A new field in archaeology, cultural resource management, emerged during the environmental and conservation movements of the mid 1960s and early 1970s. The term cultural resource management (CRM) was first introduced into the archaeological literature by American archaeologists. CRM combines the philosophy of conservation (i.e. the preservation and public stewardship of archaeological resource for future use) with management skills to create a process to assess and mitigate archaeological

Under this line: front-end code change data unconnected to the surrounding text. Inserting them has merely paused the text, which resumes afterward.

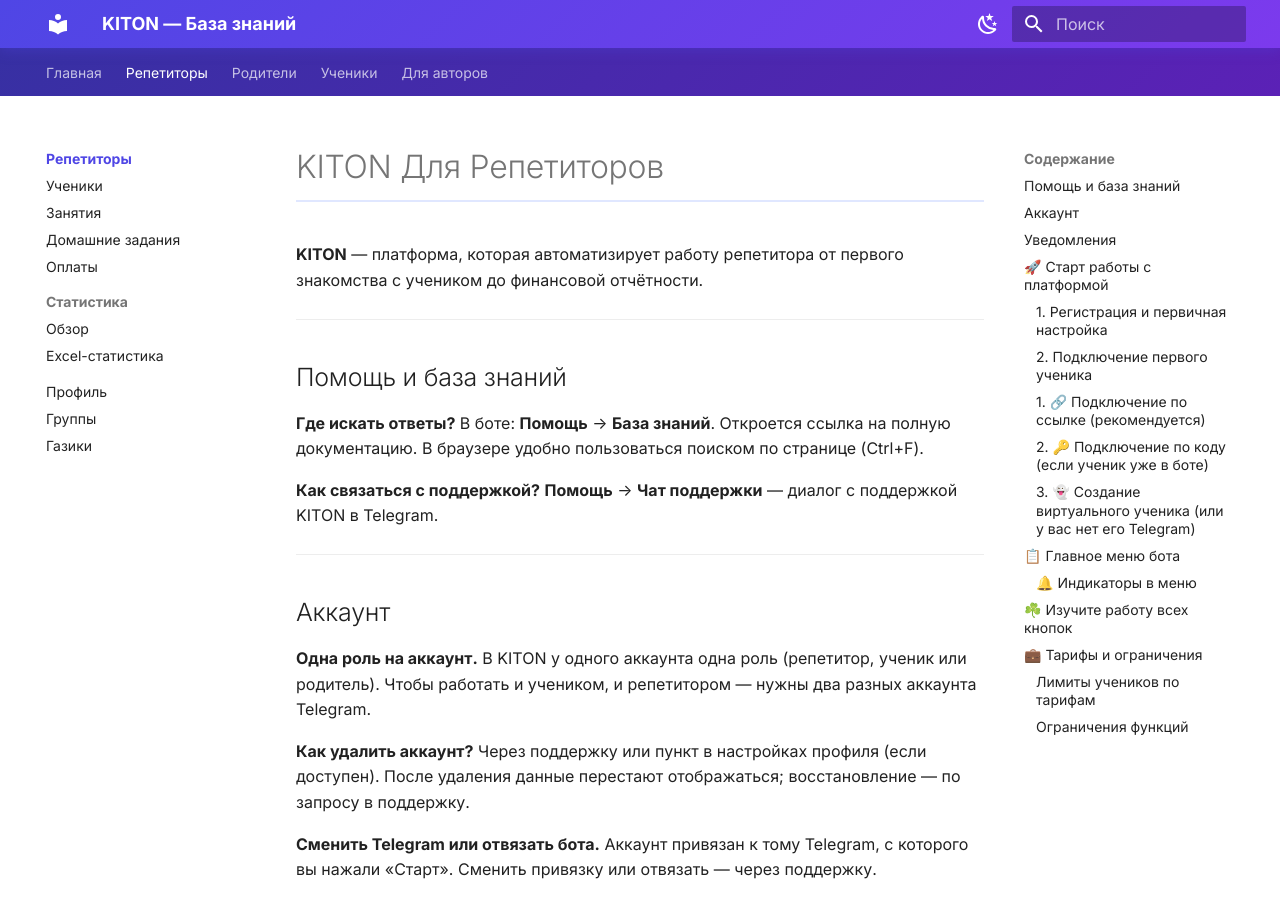
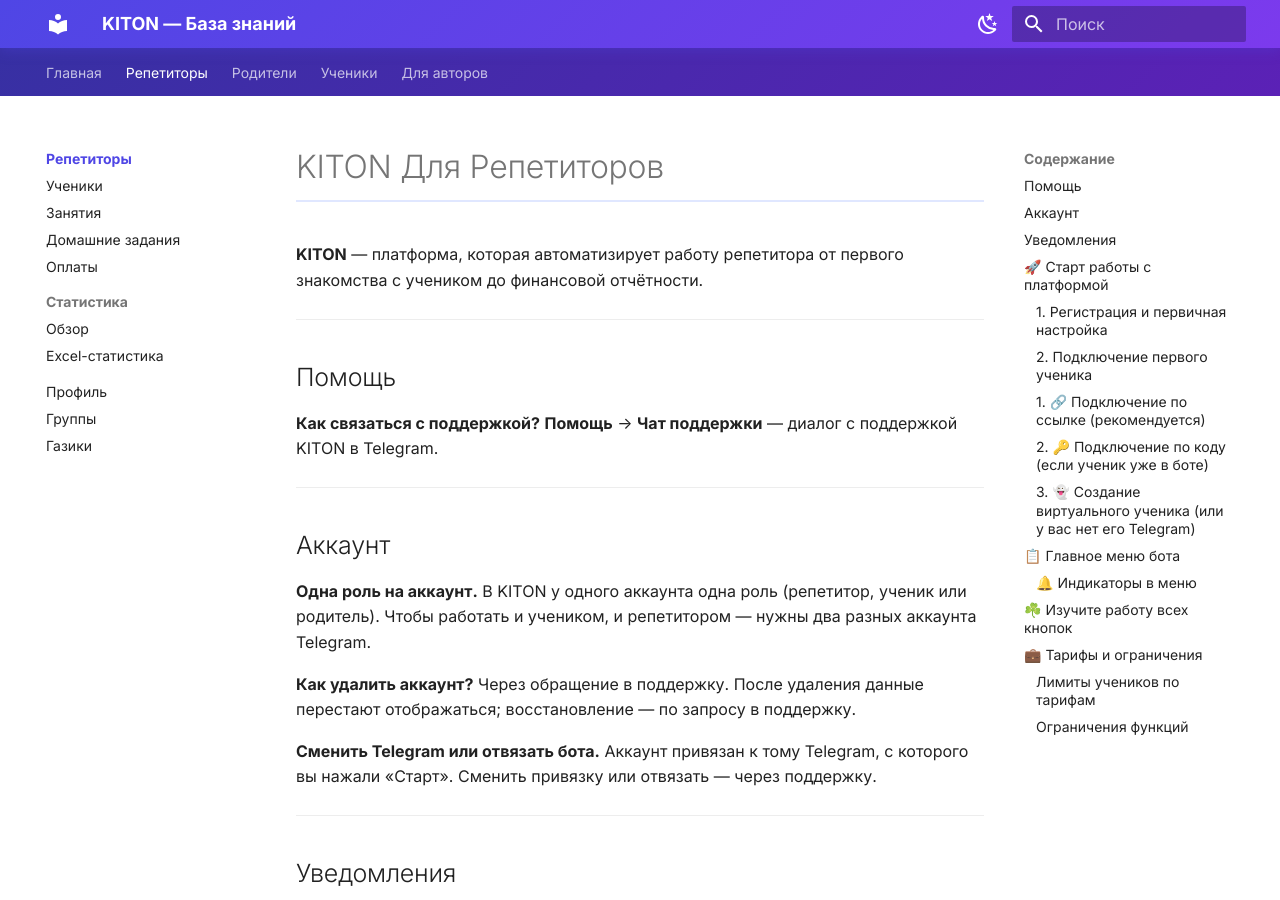
Before and after one commit to Skand21/kiton-guides, an MkDocs documentation site: the page built from docs/Tutor/README.md, in a window 1280 px wide and 900 px high. Built offline with MkDocs 1.6.1 and Material for MkDocs 9.7.7, drawn with Linux system fonts in a browser that asks for light colours; some of the changed text lies outside the part shown.

Commit message:
[RF]: Изменения в Аккаунте у репетитора. Убрал, как искать базу знаний (мы уже в ней находимся), убрал несуществующий функционал удаления в боте, ненужный текст про пароль

```diff
--- a/docs/Tutor/README.md
+++ b/docs/Tutor/README.md
@@ -4,9 +4,7 @@
 
 ---
 
-## Помощь и база знаний
-
-**Где искать ответы?** В боте: **Помощь** → **База знаний**. Откроется ссылка на полную документацию. В браузере удобно пользоваться поиском по странице (Ctrl+F).
+## Помощь
 
 **Как связаться с поддержкой?** **Помощь** → **Чат поддержки** — диалог с поддержкой KITON в Telegram.
 
@@ -16,11 +14,9 @@
 
 **Одна роль на аккаунт.** В KITON у одного аккаунта одна роль (репетитор, ученик или родитель). Чтобы работать и учеником, и репетитором — нужны два разных аккаунта Telegram.
 
-**Как удалить аккаунт?** Через поддержку или пункт в настройках профиля (если доступен). После удаления данные перестают отображаться; восстановление — по запросу в поддержку.
+**Как удалить аккаунт?** Через обращение в поддержку. После удаления данные перестают отображаться; восстановление — по запросу в поддержку.
 
 **Сменить Telegram или отвязать бота.** Аккаунт привязан к тому Telegram, с которого вы нажали «Старт». Сменить привязку или отвязать — через поддержку.
-
-**Как сменить пароль?** В KITON пароля нет, вход только по Telegram.
 
 ---
 
```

more » ... ces affected by adverse impacts. The main purpose of this thesis is to examine the development of CRM in Canada at the federal and provincial levels and to present alternative conservation strategies that may prove to be as effective as present government heritage legislation and policies. To achieve these aims, first the general literature on CRM is reviewed. From this examination, archaeology, cultural resources and CRM are defined. Second, CRM in the United States and Canada is discussed by examining federal preservation laws and environmental policies which address the issue of archaeological resources located on federal lands. Emphasis is placed on the National Environmental Policy Act of 1969 (NEPA). This Act introduced an environmental impact assessment process that became the model used to identify, evaluate, assess and mitigate archaeological resources affected by a project's actions. Third, a study is made of a provincial policy guideline and an impact assessment procedure for archaeological resources. Using this literature review, an evaluation of the provincial archaeology agency is presented. Fourth, alternative methods for conserving and managing archaeological resources are analyzed. Finally, after a brief summary, policy recommendations are presented for developing an integrated planning approach to facilitate the achievement of a more effective CRM plan. Examination and analysis of the literature concerning CRM in Canada reveals several main problems. The four most important deficiencies are: 1) a failu [...]
doi:10.14288/1.0100606 fatcat:y4qunzmsl5h5tcfhhvkgoi5vhy